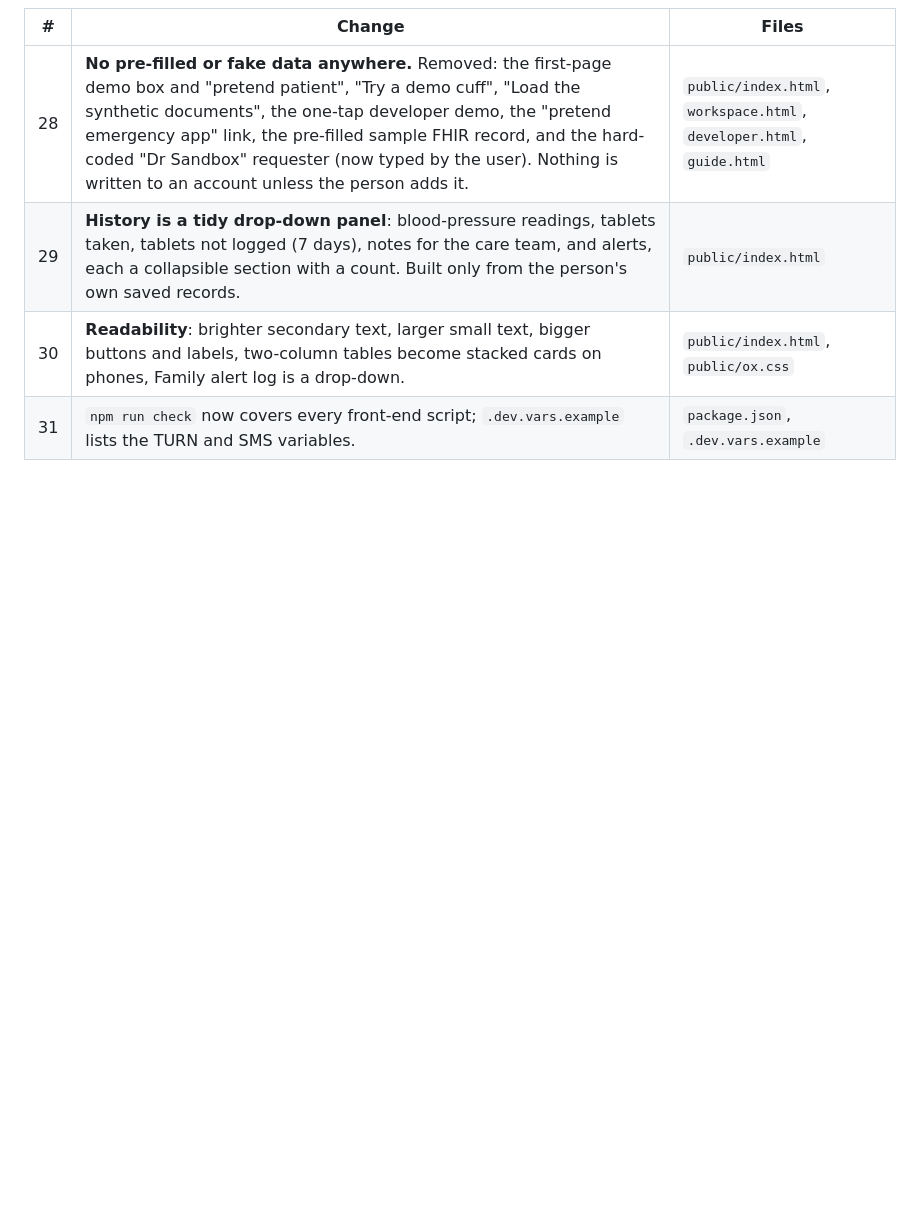
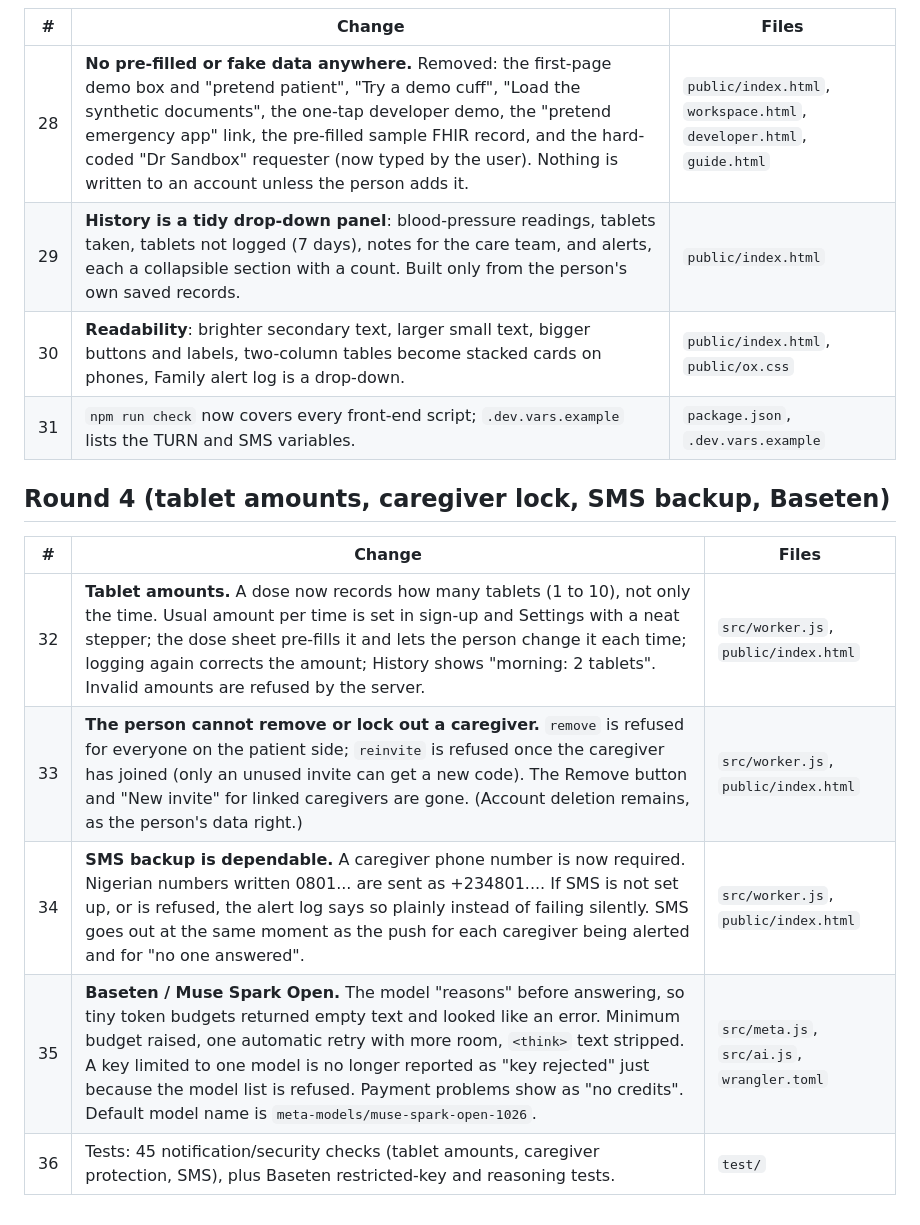
Before and after one commit to Orbit-X-Online/orbit-x, a Markdown page: CHANGELOG-FIXES.md, the part around the change. GitHub-like rendering; blank space fills up the shorter version.

```diff
--- a/CHANGELOG-FIXES.md
+++ b/CHANGELOG-FIXES.md
@@ -51,3 +51,12 @@ Not verifiable here: real phone calls, real SMS delivery, Bluetooth and radio ha
 | 29 | **History is a tidy drop-down panel**: blood-pressure readings, tablets taken, tablets not logged (7 days), notes for the care team, and alerts, each a collapsible section with a count. Built only from the person's own saved records. | `public/index.html` |
 | 30 | **Readability**: brighter secondary text, larger small text, bigger buttons and labels, two-column tables become stacked cards on phones, Family alert log is a drop-down. | `public/index.html`, `public/ox.css` |
 | 31 | `npm run check` now covers every front-end script; `.dev.vars.example` lists the TURN and SMS variables. | `package.json`, `.dev.vars.example` |
+
+## Round 4 (tablet amounts, caregiver lock, SMS backup, Baseten)
+| # | Change | Files |
+|---|---|---|
+| 32 | **Tablet amounts.** A dose now records how many tablets (1 to 10), not only the time. Usual amount per time is set in sign-up and Settings with a neat stepper; the dose sheet pre-fills it and lets the person change it each time; logging again corrects the amount; History shows "morning: 2 tablets". Invalid amounts are refused by the server. | `src/worker.js`, `public/index.html` |
+| 33 | **The person cannot remove or lock out a caregiver.** `remove` is refused for everyone on the patient side; `reinvite` is refused once the caregiver has joined (only an unused invite can get a new code). The Remove button and "New invite" for linked caregivers are gone. (Account deletion remains, as the person's data right.) | `src/worker.js`, `public/index.html` |
+| 34 | **SMS backup is dependable.** A caregiver phone number is now required. Nigerian numbers written 0801... are sent as +234801.... If SMS is not set up, or is refused, the alert log says so plainly instead of failing silently. SMS goes out at the same moment as the push for each caregiver being alerted and for "no one answered". | `src/worker.js`, `public/index.html` |
+| 35 | **Baseten / Muse Spark Open.** The model "reasons" before answering, so tiny token budgets returned empty text and looked like an error. Minimum budget raised, one automatic retry with more room, `<think>` text stripped. A key limited to one model is no longer reported as "key rejected" just because the model list is refused. Payment problems show as "no credits". Default model name is `meta-models/muse-spark-open-1026`. | `src/meta.js`, `src/ai.js`, `wrangler.toml` |
+| 36 | Tests: 45 notification/security checks (tablet amounts, caregiver protection, SMS), plus Baseten restricted-key and reasoning tests. | `test/` |
```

━━━

- [PROBLEM STATEMENT]: Could the entries above be returned verbatim, with no pictures included?

- [SOLVED EXERCISE]:
Before and after one commit to Orbit-X-Online/orbit-x, a Markdown page: CHANGELOG-FIXES.md, the part around the change. GitHub-like rendering; blank space fills up the shorter version.

```diff
--- a/CHANGELOG-FIXES.md
+++ b/CHANGELOG-FIXES.md
@@ -51,3 +51,12 @@ Not verifiable here: real phone calls, real SMS delivery, Bluetooth and radio ha
 | 29 | **History is a tidy drop-down panel**: blood-pressure readings, tablets taken, tablets not logged (7 days), notes for the care team, and alerts, each a collapsible section with a count. Built only from the person's own saved records. | `public/index.html` |
 | 30 | **Readability**: brighter secondary text, larger small text, bigger buttons and labels, two-column tables become stacked cards on phones, Family alert log is a drop-down. | `public/index.html`, `public/ox.css` |
 | 31 | `npm run check` now covers every front-end script; `.dev.vars.example` lists the TURN and SMS variables. | `package.json`, `.dev.vars.example` |
+
+## Round 4 (tablet amounts, caregiver lock, SMS backup, Baseten)
+| # | Change | Files |
+|---|---|---|
+| 32 | **Tablet amounts.** A dose now records how many tablets (1 to 10), not only the time. Usual amount per time is set in sign-up and Settings with a neat stepper; the dose sheet pre-fills it and lets the person change it each time; logging again corrects the amount; History shows "morning: 2 tablets". Invalid amounts are refused by the server. | `src/worker.js`, `public/index.html` |
+| 33 | **The person cannot remove or lock out a caregiver.** `remove` is refused for everyone on the patient side; `reinvite` is refused once the caregiver has joined (only an unused invite can get a new code). The Remove button and "New invite" for linked caregivers are gone. (Account deletion remains, as the person's data right.) | `src/worker.js`, `public/index.html` |
+| 34 | **SMS backup is dependable.** A caregiver phone number is now required. Nigerian numbers written 0801... are sent as +234801.... If SMS is not set up, or is refused, the alert log says so plainly instead of failing silently. SMS goes out at the same moment as the push for each caregiver being alerted and for "no one answered". | `src/worker.js`, `public/index.html` |
+| 35 | **Baseten / Muse Spark Open.** The model "reasons" before answering, so tiny token budgets returned empty text and looked like an error. Minimum budget raised, one automatic retry with more room, `<think>` text stripped. A key limited to one model is no longer reported as "key rejected" just because the model list is refused. Payment problems show as "no credits". Default model name is `meta-models/muse-spark-open-1026`. | `src/meta.js`, `src/ai.js`, `wrangler.toml` |
+| 36 | Tests: 45 notification/security checks (tablet amounts, caregiver protection, SMS), plus Baseten restricted-key and reasoning tests. | `test/` |
```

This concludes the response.